Aim of the task: Please print the entries exactly, omitting each image.

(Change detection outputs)
------------------------------------------------------------------------

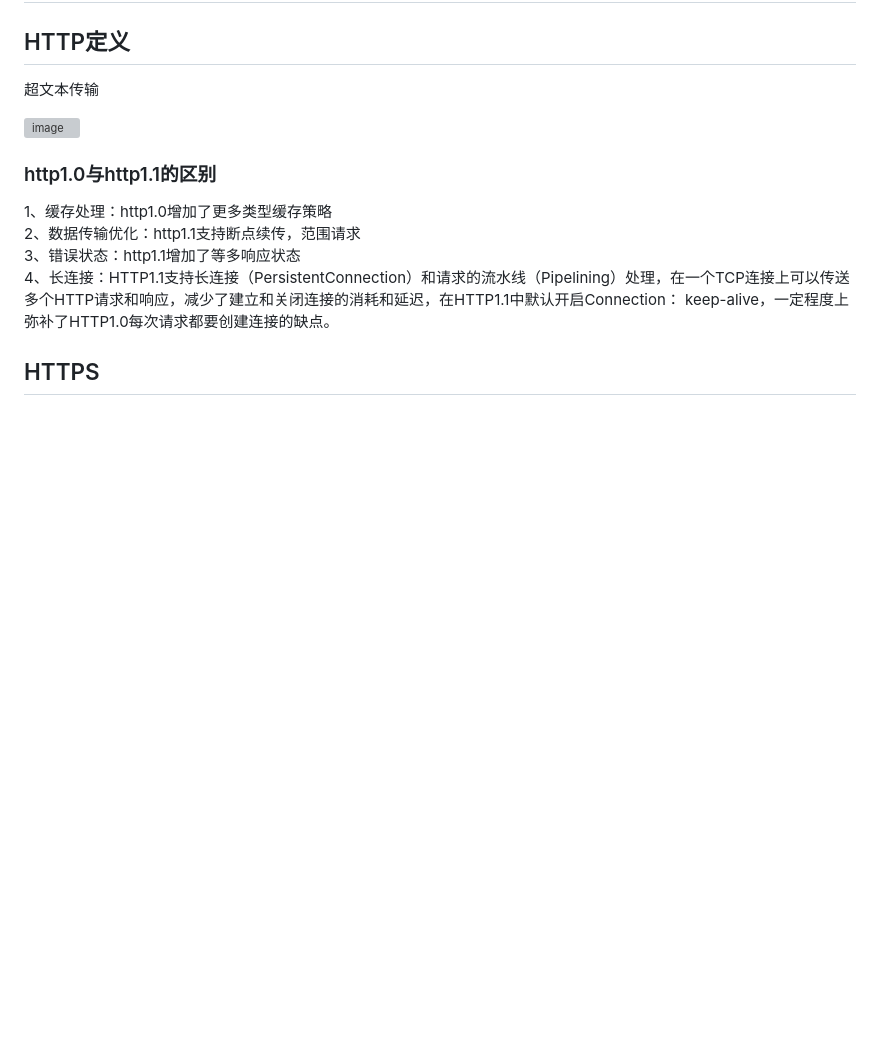
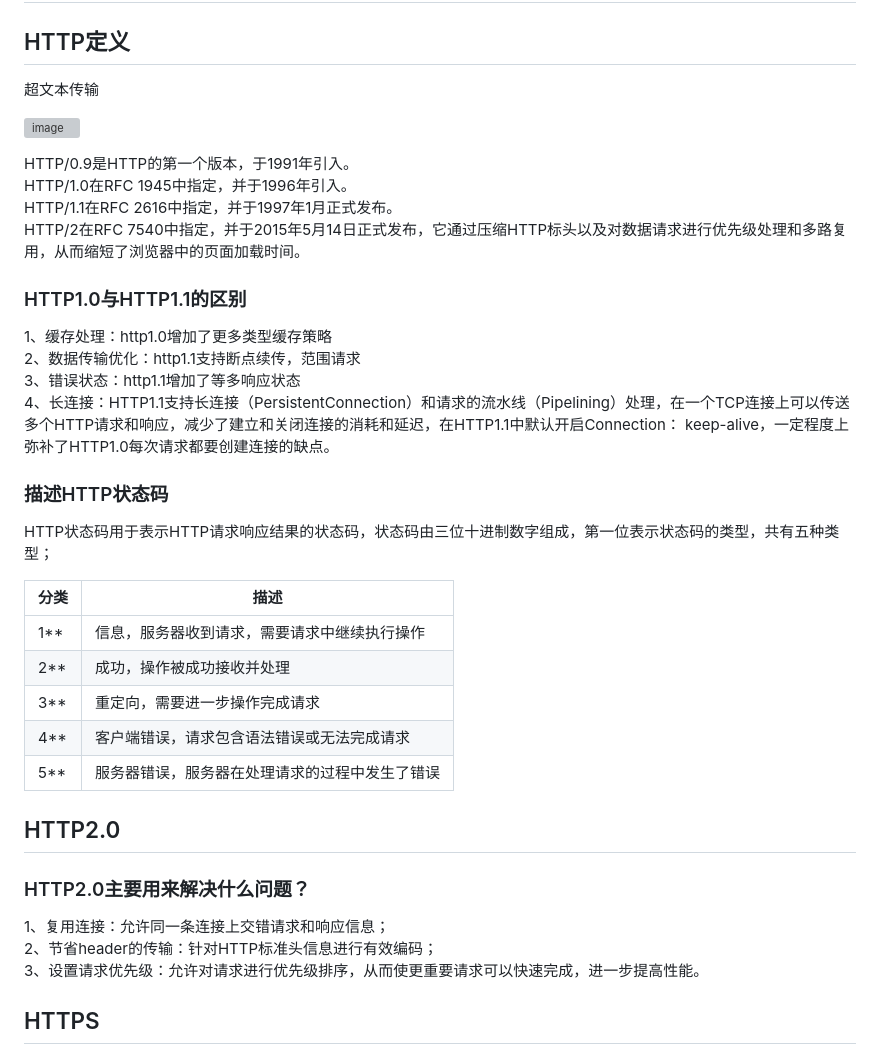
Before and after one commit to oyjjpp/hello-github, a Markdown page: network/http.md, the part around the change printed below. Drawn GitHub-style; blank space fills up the shorter version; grey boxes are pictures that could not be loaded.

```diff
--- a/network/http.md
+++ b/network/http.md
@@ -6,11 +6,36 @@
 
 ![image](./image/http-history.webp)
 
-### http1.0与http1.1的区别
+HTTP/0.9是HTTP的第一个版本，于1991年引入。
+HTTP/1.0在RFC 1945中指定，并于1996年引入。
+HTTP/1.1在RFC 2616中指定，并于1997年1月正式发布。
+HTTP/2在RFC 7540中指定，并于2015年5月14日正式发布，它通过压缩HTTP标头以及对数据请求进行优先级处理和多路复用，从而缩短了浏览器中的页面加载时间。
+
+### HTTP1.0与HTTP1.1的区别
 
 1、缓存处理：http1.0增加了更多类型缓存策略
 2、数据传输优化：http1.1支持断点续传，范围请求
 3、错误状态：http1.1增加了等多响应状态
 4、长连接：HTTP1.1支持长连接（PersistentConnection）和请求的流水线（Pipelining）处理，在一个TCP连接上可以传送多个HTTP请求和响应，减少了建立和关闭连接的消耗和延迟，在HTTP1.1中默认开启Connection： keep-alive，一定程度上弥补了HTTP1.0每次请求都要创建连接的缺点。
 
+### 描述HTTP状态码
+
+HTTP状态码用于表示HTTP请求响应结果的状态码，状态码由三位十进制数字组成，第一位表示状态码的类型，共有五种类型；
+
+|分类|描述|
+|-----|-----|
+|1**|信息，服务器收到请求，需要请求中继续执行操作|
+|2**|成功，操作被成功接收并处理|
+|3**|重定向，需要进一步操作完成请求|
+|4**|客户端错误，请求包含语法错误或无法完成请求|
+|5**|服务器错误，服务器在处理请求的过程中发生了错误|
+
+## HTTP2.0
+
+### HTTP2.0主要用来解决什么问题？
+
+1、复用连接：允许同一条连接上交错请求和响应信息；
+2、节省header的传输：针对HTTP标准头信息进行有效编码；
+3、设置请求优先级：允许对请求进行优先级排序，从而使更重要请求可以快速完成，进一步提高性能。
+
 ## HTTPS
```
Also changed, not shown: other parts of network/http.md (+15 -0 lines), network/README.md (+0 -10 lines), network/image/network.png (added).
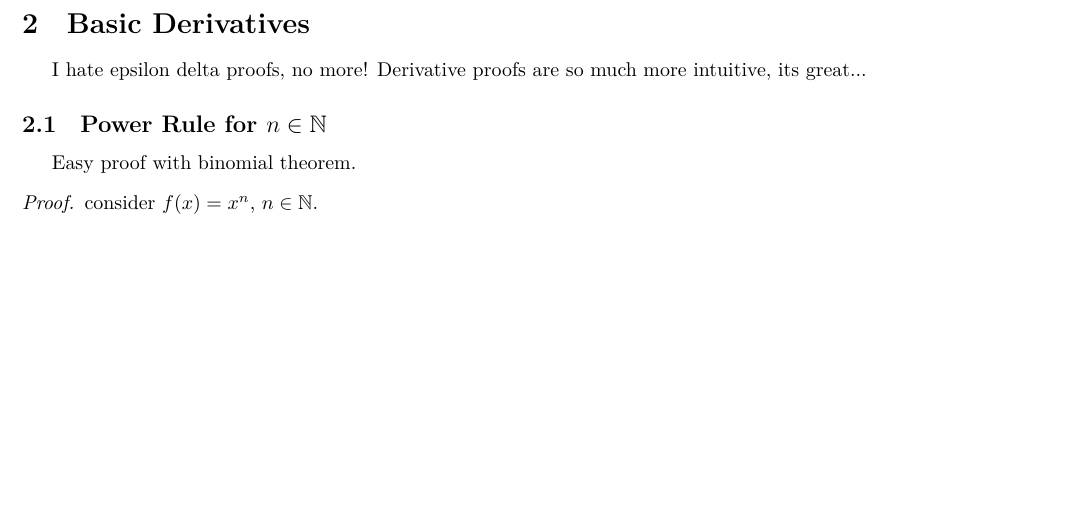
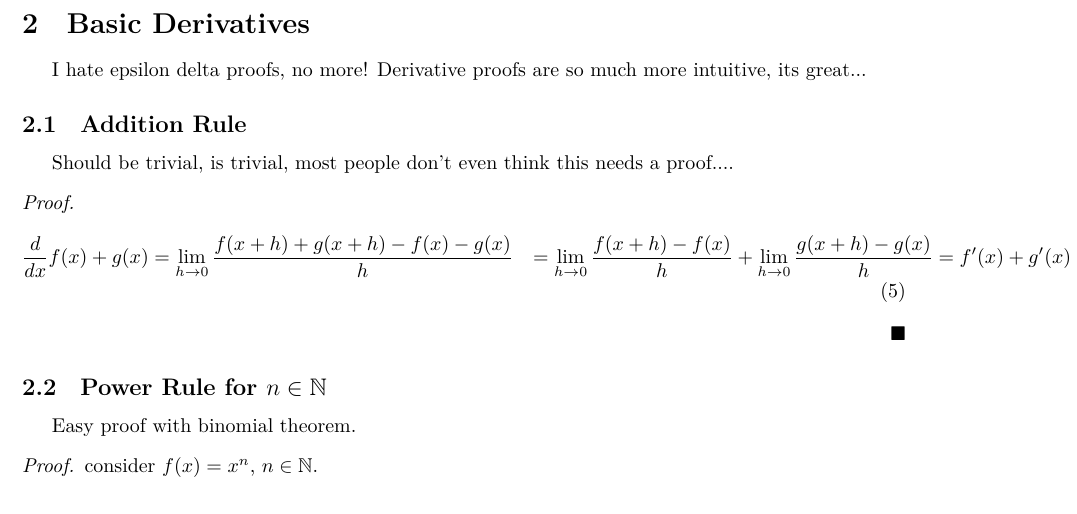
Before and after one commit to catsarecool5530/CalcProofs, a LaTeX paper (main.tex, which reads units/BasicDerivatives.tex): part of page 6 of 6 before the commit and part of page 6 of 7 after it, cut so that both start at the same text, the shorter picture padded with empty space. Compiled offline with XeLaTeX.

Commit message:
Add Addition Rule section to Basic Derivatives
Added a section on the Addition Rule for derivatives with a proof.

```diff
--- a/units/BasicDerivatives.tex
+++ b/units/BasicDerivatives.tex
@@ -1,8 +1,22 @@
 \clearpage
 \section{Basic Derivatives}
 
+
+
 I hate epsilon delta proofs, no more! Derivative proofs are so much more intuitive, its great...
 
+\subsection{Addition Rule}
+
+Should be trivial, is trivial, most people don't even think this needs a proof....
+
+\begin{proof}
+\begin{align}
+\frac{d}{dx} f(x) + g(x)
+&= \lim_{h \to 0} \frac{f(x + h) + g(x + h) - f(x) - g(x)}{h}
+&= \lim_{h \to 0} \frac{f(x + h) - f(x)}{h} + \lim_{h \to 0} \frac{g(x + h) - g(x)}{h}
+&= f'(x) + g'(x)
+\end{align}
+\end{proof}
 \subsection{Power Rule for $n \in \mathbb{N}$}
 Easy proof with binomial theorem.
 \begin{proof}
```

------------------------------------------------------------------------

Answer:
Before and after one commit to oyjjpp/hello-github, a Markdown page: network/http.md, the part around the change printed below. Drawn GitHub-style; blank space fills up the shorter version; grey boxes are pictures that could not be loaded.

```diff
--- a/network/http.md
+++ b/network/http.md
@@ -6,11 +6,36 @@
 
 ![image](./image/http-history.webp)
 
-### http1.0与http1.1的区别
+HTTP/0.9是HTTP的第一个版本，于1991年引入。
+HTTP/1.0在RFC 1945中指定，并于1996年引入。
+HTTP/1.1在RFC 2616中指定，并于1997年1月正式发布。
+HTTP/2在RFC 7540中指定，并于2015年5月14日正式发布，它通过压缩HTTP标头以及对数据请求进行优先级处理和多路复用，从而缩短了浏览器中的页面加载时间。
+
+### HTTP1.0与HTTP1.1的区别
 
 1、缓存处理：http1.0增加了更多类型缓存策略
 2、数据传输优化：http1.1支持断点续传，范围请求
 3、错误状态：http1.1增加了等多响应状态
 4、长连接：HTTP1.1支持长连接（PersistentConnection）和请求的流水线（Pipelining）处理，在一个TCP连接上可以传送多个HTTP请求和响应，减少了建立和关闭连接的消耗和延迟，在HTTP1.1中默认开启Connection： keep-alive，一定程度上弥补了HTTP1.0每次请求都要创建连接的缺点。
 
+### 描述HTTP状态码
+
+HTTP状态码用于表示HTTP请求响应结果的状态码，状态码由三位十进制数字组成，第一位表示状态码的类型，共有五种类型；
+
+|分类|描述|
+|-----|-----|
+|1**|信息，服务器收到请求，需要请求中继续执行操作|
+|2**|成功，操作被成功接收并处理|
+|3**|重定向，需要进一步操作完成请求|
+|4**|客户端错误，请求包含语法错误或无法完成请求|
+|5**|服务器错误，服务器在处理请求的过程中发生了错误|
+
+## HTTP2.0
+
+### HTTP2.0主要用来解决什么问题？
+
+1、复用连接：允许同一条连接上交错请求和响应信息；
+2、节省header的传输：针对HTTP标准头信息进行有效编码；
+3、设置请求优先级：允许对请求进行优先级排序，从而使更重要请求可以快速完成，进一步提高性能。
+
 ## HTTPS
```
Also changed, not shown: other parts of network/http.md (+15 -0 lines), network/README.md (+0 -10 lines), network/image/network.png (added).
Before and after one commit to catsarecool5530/CalcProofs, a LaTeX paper (main.tex, which reads units/BasicDerivatives.tex): part of page 6 of 6 before the commit and part of page 6 of 7 after it, cut so that both start at the same text, the shorter picture padded with empty space. Compiled offline with XeLaTeX.

Commit message:
Add Addition Rule section to Basic Derivatives
Added a section on the Addition Rule for derivatives with a proof.

```diff
--- a/units/BasicDerivatives.tex
+++ b/units/BasicDerivatives.tex
@@ -1,8 +1,22 @@
 \clearpage
 \section{Basic Derivatives}
 
+
+
 I hate epsilon delta proofs, no more! Derivative proofs are so much more intuitive, its great...
 
+\subsection{Addition Rule}
+
+Should be trivial, is trivial, most people don't even think this needs a proof....
+
+\begin{proof}
+\begin{align}
+\frac{d}{dx} f(x) + g(x)
+&= \lim_{h \to 0} \frac{f(x + h) + g(x + h) - f(x) - g(x)}{h}
+&= \lim_{h \to 0} \frac{f(x + h) - f(x)}{h} + \lim_{h \to 0} \frac{g(x + h) - g(x)}{h}
+&= f'(x) + g'(x)
+\end{align}
+\end{proof}
 \subsection{Power Rule for $n \in \mathbb{N}$}
 Easy proof with binomial theorem.
 \begin{proof}
```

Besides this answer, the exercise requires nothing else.